The premise itself was enough to intrigue me. A close-knit group of friends attending Oxford? Yes please. Naomi Alderman’s style lends itself well for this: it has a ‘polish’ that evokes notions of privilege. However, the characters and plot do not convey the good qualities of Alderman’s style. Throughout, there is a sort of entitlement which feels hollow: Oxford is not the forefront of the story, and it is the annoying attitude of the characters which render this novel so self-important rather than the ‘exclusive’ setting. The Lessons lacks the compelling characters of The Secret History, the atmosphere of The Likeness, and the dramatics of If We Were Villains.

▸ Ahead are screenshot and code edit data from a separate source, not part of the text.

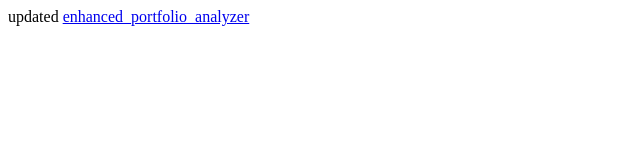
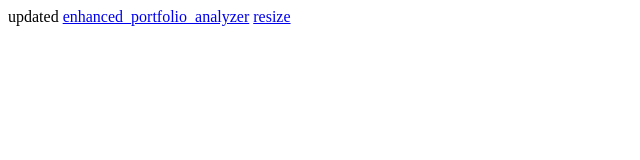
Before and after one commit to malleshkanduri/html-repo, a plain HTML site: page index.html in a window 1280 px wide. Shown: the full height of the page, 0-640 px from the left. Drawn offline with Linux system fonts and the light colour scheme.

Commit message:
Update index.html

```diff
--- a/index.html
+++ b/index.html
@@ -1,4 +1,5 @@
 <html>
    updated
   <a href="enhanced_portfolio_analyzer.html">enhanced_portfolio_analyzer</a>
+  <a href="enhanced_portfolio_analyzer_trimming.html">resize</a>
 </html>
```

The focus of the novel isn’t as clear-cut as I expected. For such a short novel, I found my interest wavering time and again due to the lack of the story’s focus: Oxford seems forgotten soon after the first few intriguing chapters and Mark’s house also becomes seemingly forgotten. Alderman doesn’t spend enough time maintaining the background of this novel and the characters are not fleshed out enough as to detract from this. I would have been forgiving if I could at least have read about a decent character study, but there was no such thing. This ‘group of friends’ was composed of interchangeable characters who were so poorly developed that even the author is aware of it and tries to excuse her poor rendition of them by having the narrator say things like ‘so and so is still a mystery to me’ and ‘no one ever understood what she/he was about’. Really? That is a cheap trick. Her characters aren’t unknowable as they claim to be, but rather, they simply lack, in all fronts. They are shallows sketches who do not even appear that often in the novel. And I wouldn’t have minded as much if at least the two ‘main’ characters were fully developed. But they weren’t. Their relationship was…questionable. We saw no proof or progress, but we are made to believe that the protagonist falls under the influence of this very charismatic character who is anything but interesting. They all read like copies of the cast of *ahem* The Secret History *ahem*. What was the point of it all?
Lastly, the ‘Italian’ factor of this novel is complete nonsense. At least google real Italian names for Pete’s sake.

My rating: 1 star